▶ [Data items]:
=====
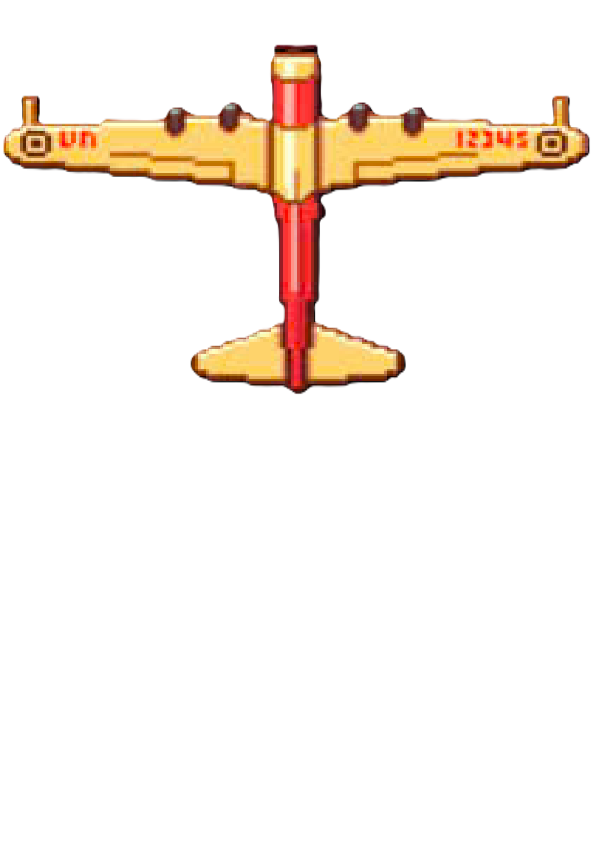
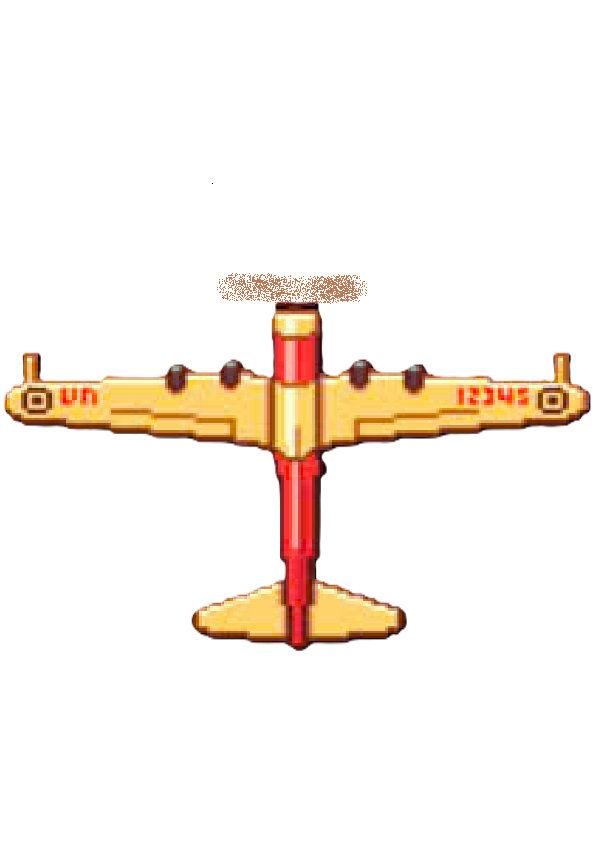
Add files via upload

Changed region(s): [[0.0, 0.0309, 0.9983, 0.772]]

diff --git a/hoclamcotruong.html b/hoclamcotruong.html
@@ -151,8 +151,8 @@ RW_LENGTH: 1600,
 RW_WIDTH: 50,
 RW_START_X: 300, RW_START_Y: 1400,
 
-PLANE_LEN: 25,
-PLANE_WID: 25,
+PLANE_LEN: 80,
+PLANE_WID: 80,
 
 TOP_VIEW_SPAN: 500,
=====
▶ [Assignment]: Set down exactly the line with "-151,8 +151,8 @@" and each line after it up to the end of the records, adding nothing.

▶ [Exercise answer]:
@@ -151,8 +151,8 @@ RW_LENGTH: 1600,
 RW_WIDTH: 50,
 RW_START_X: 300, RW_START_Y: 1400,
 
-PLANE_LEN: 25,
-PLANE_WID: 25,
+PLANE_LEN: 80,
+PLANE_WID: 80,
 
 TOP_VIEW_SPAN: 500,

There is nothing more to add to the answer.